## [TRY IT]
The entries below contain a line with "Repository: ziffoit/Projects-Portfolio" and a line with "height: 100%;". Quote exactly those two lines and all lines between them.

## [EXERCISE MATERIAL]
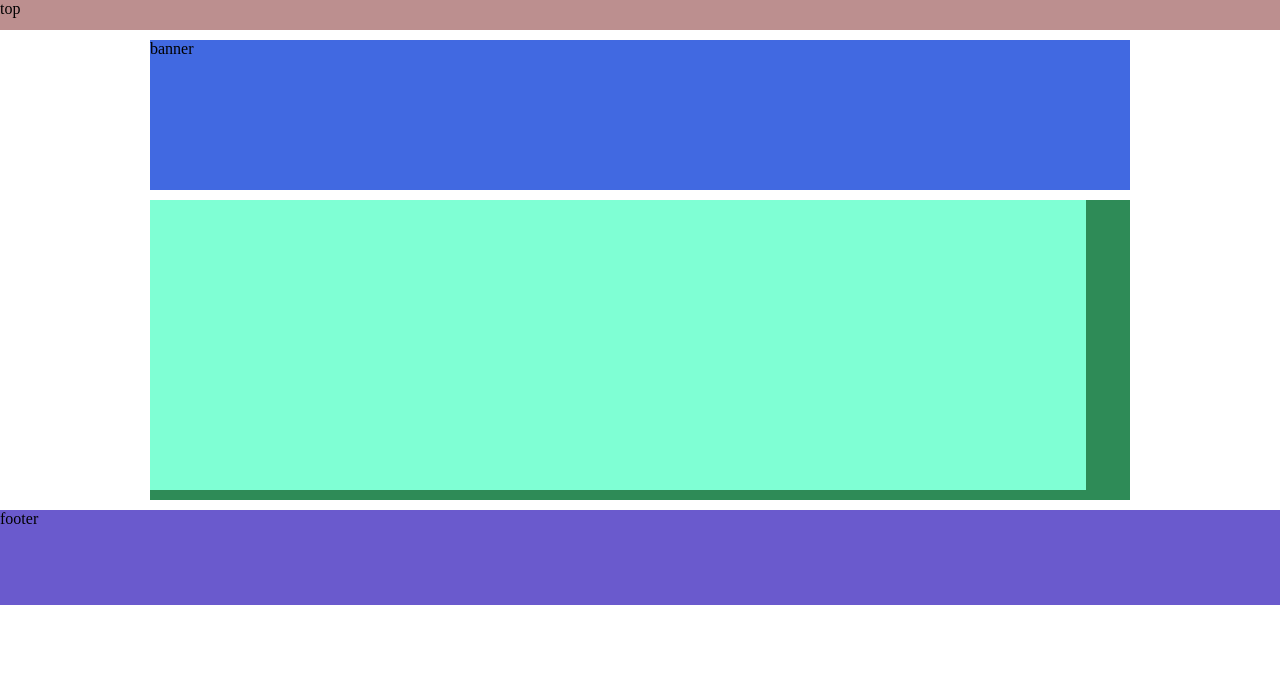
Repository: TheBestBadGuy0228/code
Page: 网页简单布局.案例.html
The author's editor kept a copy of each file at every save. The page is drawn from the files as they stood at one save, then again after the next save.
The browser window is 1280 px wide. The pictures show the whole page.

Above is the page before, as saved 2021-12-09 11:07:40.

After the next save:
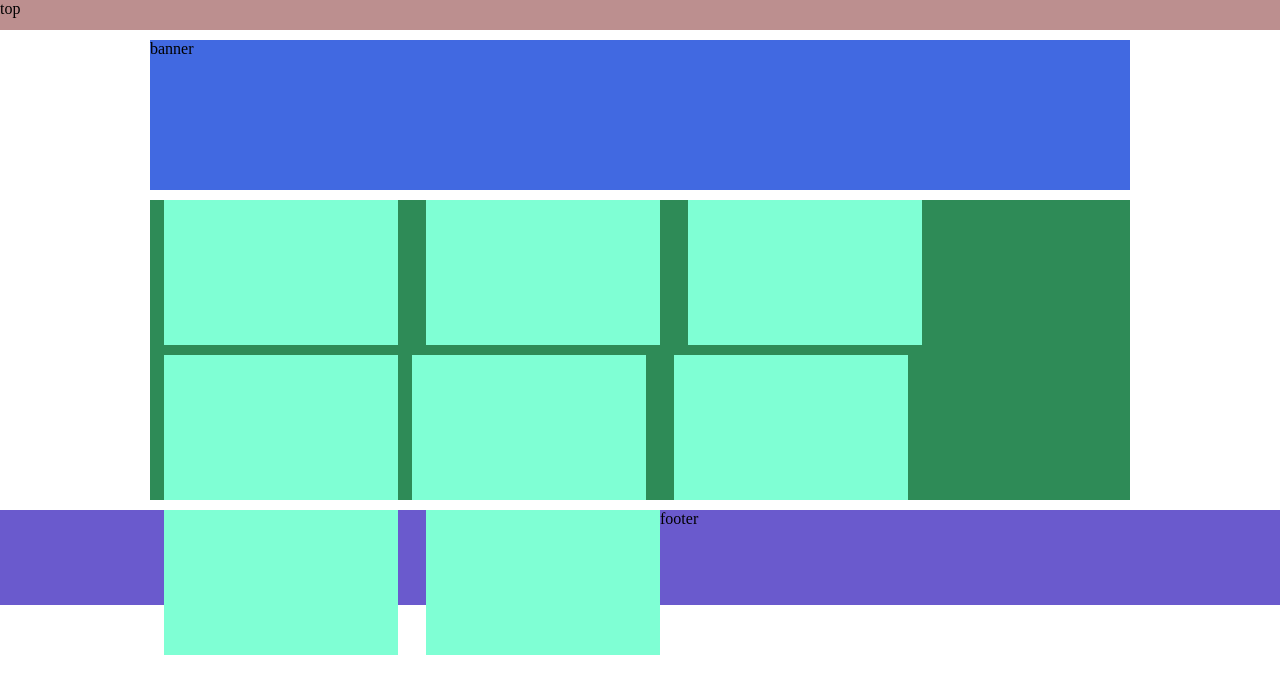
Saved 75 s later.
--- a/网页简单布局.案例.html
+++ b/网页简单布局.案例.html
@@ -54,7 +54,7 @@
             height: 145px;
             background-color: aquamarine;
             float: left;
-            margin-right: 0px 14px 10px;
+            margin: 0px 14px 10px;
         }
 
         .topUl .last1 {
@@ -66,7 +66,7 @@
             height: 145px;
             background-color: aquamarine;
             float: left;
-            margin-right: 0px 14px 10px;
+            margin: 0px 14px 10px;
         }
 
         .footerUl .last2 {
---
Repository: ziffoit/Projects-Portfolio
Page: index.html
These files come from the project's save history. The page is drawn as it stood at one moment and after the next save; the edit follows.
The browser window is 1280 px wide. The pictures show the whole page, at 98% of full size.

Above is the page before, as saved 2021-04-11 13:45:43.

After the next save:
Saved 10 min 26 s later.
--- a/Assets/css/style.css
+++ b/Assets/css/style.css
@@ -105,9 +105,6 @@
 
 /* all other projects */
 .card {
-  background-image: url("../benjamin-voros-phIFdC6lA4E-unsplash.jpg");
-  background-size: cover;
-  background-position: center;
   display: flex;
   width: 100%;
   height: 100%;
...
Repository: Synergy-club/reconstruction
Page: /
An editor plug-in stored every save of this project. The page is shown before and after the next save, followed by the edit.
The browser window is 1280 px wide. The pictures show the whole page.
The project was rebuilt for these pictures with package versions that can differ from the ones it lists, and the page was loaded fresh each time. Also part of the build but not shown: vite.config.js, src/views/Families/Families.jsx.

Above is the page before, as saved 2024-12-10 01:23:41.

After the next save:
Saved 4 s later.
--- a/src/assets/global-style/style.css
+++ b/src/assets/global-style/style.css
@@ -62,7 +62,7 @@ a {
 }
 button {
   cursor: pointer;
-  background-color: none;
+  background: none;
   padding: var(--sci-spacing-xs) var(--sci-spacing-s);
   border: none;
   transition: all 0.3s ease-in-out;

## [REPLY]
Repository: ziffoit/Projects-Portfolio
Page: index.html
These files come from the project's save history. The page is drawn as it stood at one moment and after the next save; the edit follows.
The browser window is 1280 px wide. The pictures show the whole page, at 98% of full size.

Above is the page before, as saved 2021-04-11 13:45:43.

After the next save:
Saved 10 min 26 s later.
--- a/Assets/css/style.css
+++ b/Assets/css/style.css
@@ -105,9 +105,6 @@
 
 /* all other projects */
 .card {
-  background-image: url("../benjamin-voros-phIFdC6lA4E-unsplash.jpg");
-  background-size: cover;
-  background-position: center;
   display: flex;
   width: 100%;
   height: 100%;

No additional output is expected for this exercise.